Cancer patients frequently complain of overwhelming fatigue during treatment. For decades, the medical community recommended patients save their strength and rest during the course of treatment.
But when personal trainer Laura Rosencrantz watched her active grandfather Leonard Schnitzer grow weaker each day as he succumbed to lung cancer, she started to question that conventional wisdom. Researching exercise options for cancer patients, she couldn’t find much. She visited the WellFit exercise program for cancer patients in California and then studied at the Rocky Mountain Cancer Institute at the University of Northern Colorado.
Convinced that maintaining or increasing physical fitness through a customized cancer exercise program during cancer treatment could reduce the number and intensity of side effects, improve quality of life and help in overall recovery, Rosencrantz launched Inpower in 2005. Classes meet at the Mittleman Jewish Community Center, which donates the space and use of fitness equipment, 4-5 pm Monday/Wednesday and 2-3 pm Tuesday/Thursday.
Rosencrantz was ahead of the curve. New research shows exercise can lower survivors’ risk of premature death, not only from cancer but from any cause and also actually decreases cancer fatigue. Dr. Rachel Ballard-Barbash, associate director for applied research at the National Cancer Institute, looked at 45 studies of physical activity among cancer patients.
In a May 16, 2012, article, the New York Times reported that Ballard-Barbash and her colleagues discovered that “virtually all of the studies, whatever their methodology, showed that regular physical activity ‘decreased the risk of cancer-related mortality and of all-cause mortality.’”
Rosencrantz says it’s amazing how much exercise helps cancer patients.
“Exercise helps with side effects of chemotherapy and significantly decreases anxiety and depression,” she says. “Seventy to 100 percent complain of cancer fatigue, which is literally debilitating. Exercise has been shown to greatly decrease that. People become stronger physically and emotionally so they are better able to withstand treatment.”
In addition to the cardiovascular exercise to increase stamina, she notes, “A lot of chemicals and steroids can cause muscle atrophy, so it’s really important to add strength training.”
Even for people with a terminal diagnosis, Inpower can improve the remainder of a patient’s life.
Rosencrantz recalls one man who came to Inpower because he wanted to be able to take his grandchildren skiing one more time before he died.
“We worked three months strengthening his legs,” she said. “He took his grandkids skiing and felt so good and had such a wonderful time that he and his wife went to Mexico for a week.

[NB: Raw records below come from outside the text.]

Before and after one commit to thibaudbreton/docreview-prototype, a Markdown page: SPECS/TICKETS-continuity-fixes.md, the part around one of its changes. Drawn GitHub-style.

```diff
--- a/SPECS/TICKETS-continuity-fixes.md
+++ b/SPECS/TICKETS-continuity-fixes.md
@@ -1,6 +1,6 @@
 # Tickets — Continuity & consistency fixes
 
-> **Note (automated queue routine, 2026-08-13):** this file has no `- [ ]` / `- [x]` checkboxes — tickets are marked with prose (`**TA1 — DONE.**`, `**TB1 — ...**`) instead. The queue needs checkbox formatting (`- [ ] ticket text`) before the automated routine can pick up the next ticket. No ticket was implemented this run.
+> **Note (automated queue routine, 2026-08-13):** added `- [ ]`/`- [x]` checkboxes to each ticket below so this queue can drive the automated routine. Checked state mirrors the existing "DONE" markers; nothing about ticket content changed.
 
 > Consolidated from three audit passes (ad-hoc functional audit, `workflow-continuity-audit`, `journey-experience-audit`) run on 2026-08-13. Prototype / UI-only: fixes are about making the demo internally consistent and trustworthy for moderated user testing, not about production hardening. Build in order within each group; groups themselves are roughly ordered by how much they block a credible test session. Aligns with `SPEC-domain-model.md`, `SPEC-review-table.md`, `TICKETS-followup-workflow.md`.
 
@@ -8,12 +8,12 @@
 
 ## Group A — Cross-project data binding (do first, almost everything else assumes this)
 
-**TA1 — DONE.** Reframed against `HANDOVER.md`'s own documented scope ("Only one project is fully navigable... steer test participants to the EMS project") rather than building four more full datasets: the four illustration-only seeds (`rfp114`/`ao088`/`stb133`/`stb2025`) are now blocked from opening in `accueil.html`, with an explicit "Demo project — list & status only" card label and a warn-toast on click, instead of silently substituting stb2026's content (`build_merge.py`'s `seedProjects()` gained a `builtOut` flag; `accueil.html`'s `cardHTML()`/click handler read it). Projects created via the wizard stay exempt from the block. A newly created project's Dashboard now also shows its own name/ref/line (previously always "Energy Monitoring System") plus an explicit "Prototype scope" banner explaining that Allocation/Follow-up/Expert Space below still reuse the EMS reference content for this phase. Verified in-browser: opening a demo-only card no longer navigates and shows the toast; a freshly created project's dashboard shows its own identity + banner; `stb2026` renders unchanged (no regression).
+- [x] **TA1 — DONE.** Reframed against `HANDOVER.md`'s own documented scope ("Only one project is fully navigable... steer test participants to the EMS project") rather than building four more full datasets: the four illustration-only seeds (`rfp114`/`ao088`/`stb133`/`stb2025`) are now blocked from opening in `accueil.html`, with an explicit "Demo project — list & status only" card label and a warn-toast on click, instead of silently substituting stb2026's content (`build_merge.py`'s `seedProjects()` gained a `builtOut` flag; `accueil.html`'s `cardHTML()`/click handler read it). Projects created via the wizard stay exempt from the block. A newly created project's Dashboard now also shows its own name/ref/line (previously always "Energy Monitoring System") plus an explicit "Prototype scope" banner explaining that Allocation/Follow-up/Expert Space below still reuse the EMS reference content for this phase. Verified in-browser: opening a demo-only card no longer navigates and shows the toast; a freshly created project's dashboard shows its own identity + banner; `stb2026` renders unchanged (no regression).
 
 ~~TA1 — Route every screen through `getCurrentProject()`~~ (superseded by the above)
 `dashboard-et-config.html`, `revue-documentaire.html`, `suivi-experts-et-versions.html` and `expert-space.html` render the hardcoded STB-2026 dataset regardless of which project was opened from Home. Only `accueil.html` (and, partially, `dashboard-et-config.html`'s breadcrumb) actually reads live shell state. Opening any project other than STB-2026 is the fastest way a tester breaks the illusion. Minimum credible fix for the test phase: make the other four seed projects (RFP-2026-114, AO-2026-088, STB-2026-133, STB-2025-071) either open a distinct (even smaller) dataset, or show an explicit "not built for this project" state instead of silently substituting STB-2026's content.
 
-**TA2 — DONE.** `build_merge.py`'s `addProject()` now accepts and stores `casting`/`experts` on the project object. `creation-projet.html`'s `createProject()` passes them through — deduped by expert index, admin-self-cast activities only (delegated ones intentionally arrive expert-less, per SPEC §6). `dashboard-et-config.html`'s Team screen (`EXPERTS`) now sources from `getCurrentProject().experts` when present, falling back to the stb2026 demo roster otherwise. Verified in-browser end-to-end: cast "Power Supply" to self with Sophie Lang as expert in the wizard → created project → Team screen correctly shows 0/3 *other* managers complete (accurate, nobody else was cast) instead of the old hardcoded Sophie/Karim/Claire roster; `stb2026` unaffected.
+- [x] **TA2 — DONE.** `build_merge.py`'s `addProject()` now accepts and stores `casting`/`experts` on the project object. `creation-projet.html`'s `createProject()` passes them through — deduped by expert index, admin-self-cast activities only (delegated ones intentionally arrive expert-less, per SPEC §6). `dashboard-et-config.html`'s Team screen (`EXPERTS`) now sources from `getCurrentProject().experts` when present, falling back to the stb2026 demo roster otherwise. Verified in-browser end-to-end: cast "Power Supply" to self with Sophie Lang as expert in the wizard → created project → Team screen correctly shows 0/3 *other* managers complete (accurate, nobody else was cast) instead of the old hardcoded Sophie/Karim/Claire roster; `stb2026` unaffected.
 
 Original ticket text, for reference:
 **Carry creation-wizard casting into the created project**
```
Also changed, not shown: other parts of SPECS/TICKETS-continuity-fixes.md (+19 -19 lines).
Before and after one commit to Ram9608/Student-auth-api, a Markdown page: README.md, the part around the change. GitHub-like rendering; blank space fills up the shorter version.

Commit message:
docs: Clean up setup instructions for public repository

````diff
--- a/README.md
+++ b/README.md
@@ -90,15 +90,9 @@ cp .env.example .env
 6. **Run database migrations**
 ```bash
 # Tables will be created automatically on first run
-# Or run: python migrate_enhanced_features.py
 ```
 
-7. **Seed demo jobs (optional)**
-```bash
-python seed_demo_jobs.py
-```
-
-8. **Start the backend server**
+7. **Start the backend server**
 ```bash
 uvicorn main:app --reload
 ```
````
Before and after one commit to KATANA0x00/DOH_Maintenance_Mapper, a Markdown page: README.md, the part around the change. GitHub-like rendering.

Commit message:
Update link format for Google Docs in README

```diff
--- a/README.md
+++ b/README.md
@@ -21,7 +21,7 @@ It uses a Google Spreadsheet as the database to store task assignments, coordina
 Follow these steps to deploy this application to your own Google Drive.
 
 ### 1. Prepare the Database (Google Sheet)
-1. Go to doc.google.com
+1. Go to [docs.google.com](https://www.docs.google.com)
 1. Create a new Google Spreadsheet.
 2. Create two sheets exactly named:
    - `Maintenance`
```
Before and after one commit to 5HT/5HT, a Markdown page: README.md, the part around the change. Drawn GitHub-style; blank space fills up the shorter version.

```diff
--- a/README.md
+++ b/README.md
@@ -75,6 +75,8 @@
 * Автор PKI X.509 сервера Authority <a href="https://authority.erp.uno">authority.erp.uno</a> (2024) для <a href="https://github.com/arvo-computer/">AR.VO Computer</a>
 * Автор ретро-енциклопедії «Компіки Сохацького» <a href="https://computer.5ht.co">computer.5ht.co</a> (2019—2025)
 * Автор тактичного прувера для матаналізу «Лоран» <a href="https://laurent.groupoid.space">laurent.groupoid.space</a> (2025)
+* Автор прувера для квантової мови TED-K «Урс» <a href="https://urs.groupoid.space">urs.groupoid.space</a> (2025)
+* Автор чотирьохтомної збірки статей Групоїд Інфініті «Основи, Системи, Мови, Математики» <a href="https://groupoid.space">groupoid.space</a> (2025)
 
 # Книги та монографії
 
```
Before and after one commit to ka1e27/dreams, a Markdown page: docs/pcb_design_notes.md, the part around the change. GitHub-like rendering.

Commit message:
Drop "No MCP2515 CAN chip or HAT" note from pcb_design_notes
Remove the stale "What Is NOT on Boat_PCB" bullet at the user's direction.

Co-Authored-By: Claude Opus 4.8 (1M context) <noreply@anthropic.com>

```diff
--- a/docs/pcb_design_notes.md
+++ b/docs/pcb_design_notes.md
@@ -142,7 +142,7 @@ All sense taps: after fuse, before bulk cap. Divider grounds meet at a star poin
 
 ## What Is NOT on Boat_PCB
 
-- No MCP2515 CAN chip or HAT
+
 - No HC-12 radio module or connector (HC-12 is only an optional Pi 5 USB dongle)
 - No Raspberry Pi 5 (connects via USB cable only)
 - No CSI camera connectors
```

He died a day after he got back. But (exercise) allowed him to live while he was dying.”
Rosencrantz has worked with about 450 cancer patients in Inpower.
Before enrolling in Inpower, each survivor completes a health questionnaire and needs a medical release from his or her oncologist. The medical release allows Rosencrantz to communicate with the patient’s medical team so they are aware the patient is exercising and so Rosencrantz can implement any restrictions/limitations the oncologist recommends when creating the patient’s individualized exercise program.
Rosencranz meets one-on-one for a consultation and assessment. After she creates an exercise program, the patient can then come to the MJCC during the Inpower classes and use the center’s fitness equipment under Rosencrantz’s guidance.
For more information on Inpower, visit www.inpowerfitness.com or call Rosencrantz at 503-915-0035.
Caption for bottom image: Inpower founder Laura Rosencrantz watches Leslie Weber balance as she lifts hand weights. A breast cancer survivor, Weber says Inpower has helped her both physically and mentally. She took medical leave from her job after her first surgery. “It was good to get out of the house and have a place to come and interact with other survivors,” she says. “It’s hard when you are feeling crappy, but I always felt physically better after coming.” Weber appreciates that Rosencrantz is constantly modifying her program, tailoring it to her medical condition. For instance, after her reconstructive surgery, Weber was unable to lift weights for two months, but she was able to do cardio and leg strengthening. “Laura is always gauging my condition and pushing me to try to move to the next level.”